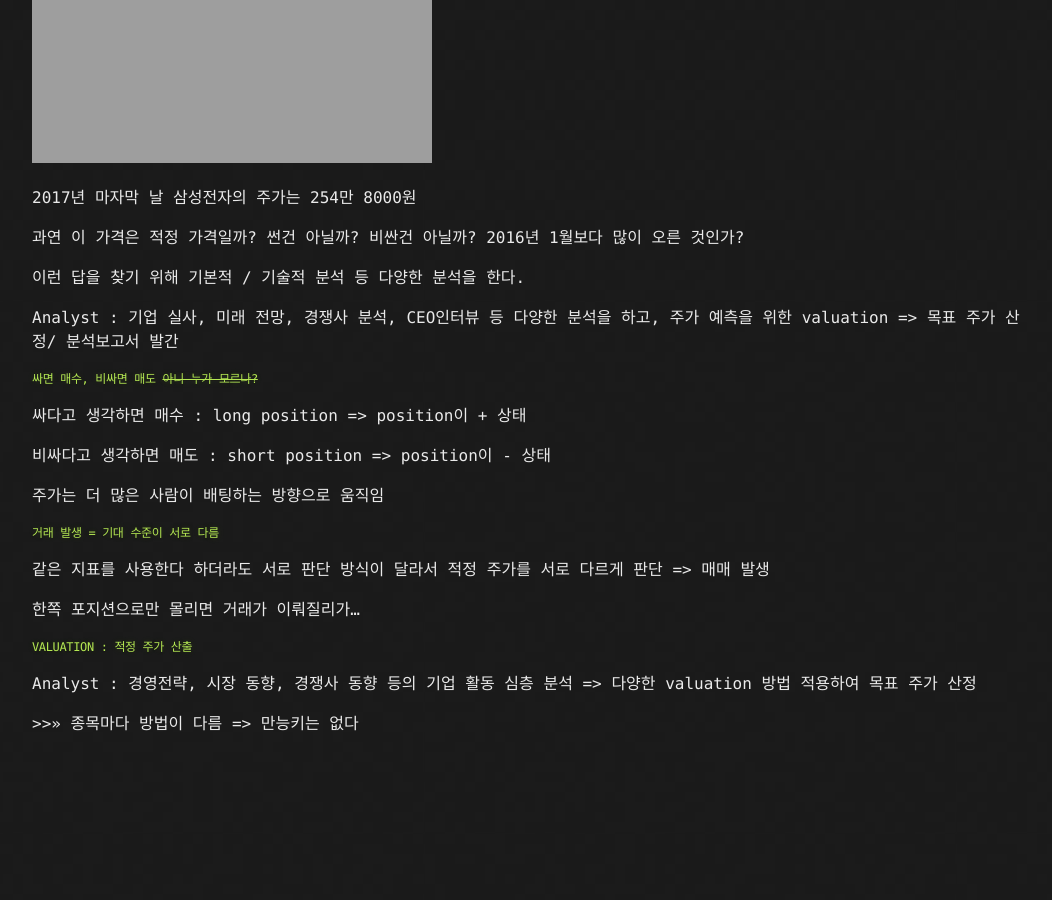
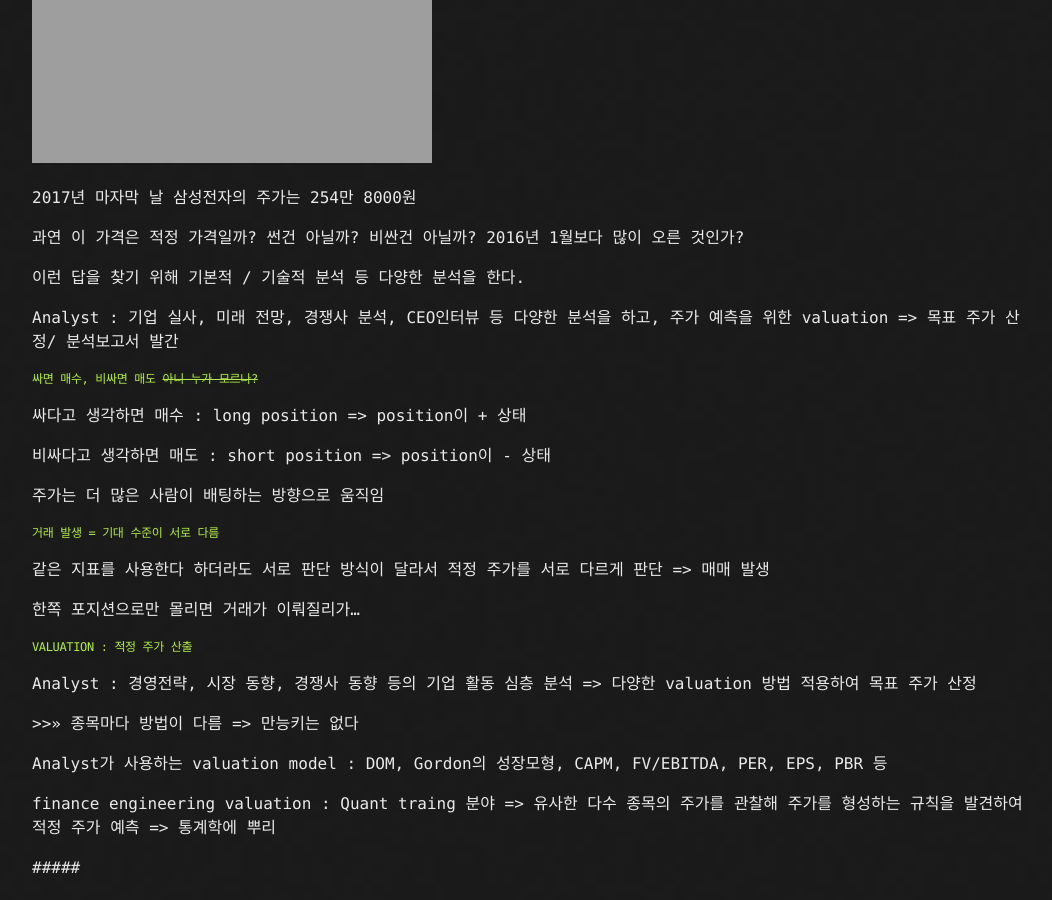
Before and after one commit to kooock/kooock.github.io, a Jekyll site: the page built from _posts/2018-07-21-finance_engineering_recipe_chapter4.md, in a window 1280 px wide and 900 px high, scrolled down 763 px. Shown: the whole window, without its empty margins (108-1160 px from the left). Built offline with Jekyll 4.4.1, drawn with Linux system fonts in a browser that asks for light colours; before the commit the page ends 1519 px from its top, so only the background shows below that.

Commit message:
chapter 4.1 part5 update

```diff
--- a/_posts/2018-07-21-finance_engineering_recipe_chapter4.md
+++ b/_posts/2018-07-21-finance_engineering_recipe_chapter4.md
@@ -48,3 +48,13 @@
 Analyst : 경영전략, 시장 동향, 경쟁사 동향 등의 기업 활동 심층 분석 => 다양한 valuation 방법 적용하여 목표 주가 산정
 
 \>>>> 종목마다 방법이 다름 => 만능키는 없다
+
+Analyst가 사용하는 valuation model : DOM, Gordon의 성장모형, CAPM, FV/EBITDA, PER, EPS, PBR 등
+
+finance engineering valuation : Quant traing 분야 => 유사한 다수 종목의 주가를 관찰해 주가를 형성하는 규칙을 발견하여 적정 주가 예측 => 통계학에 뿌리
+
+
+
+
+
+#####
```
========================================
Work to complete ->
Each line above that has the word "valuation" must be copied.

Reply to the exercise ->
 Analyst : 경영전략, 시장 동향, 경쟁사 동향 등의 기업 활동 심층 분석 => 다양한 valuation 방법 적용하여 목표 주가 산정
+Analyst가 사용하는 valuation model : DOM, Gordon의 성장모형, CAPM, FV/EBITDA, PER, EPS, PBR 등
+finance engineering valuation : Quant traing 분야 => 유사한 다수 종목의 주가를 관찰해 주가를 형성하는 규칙을 발견하여 적정 주가 예측 => 통계학에 뿌리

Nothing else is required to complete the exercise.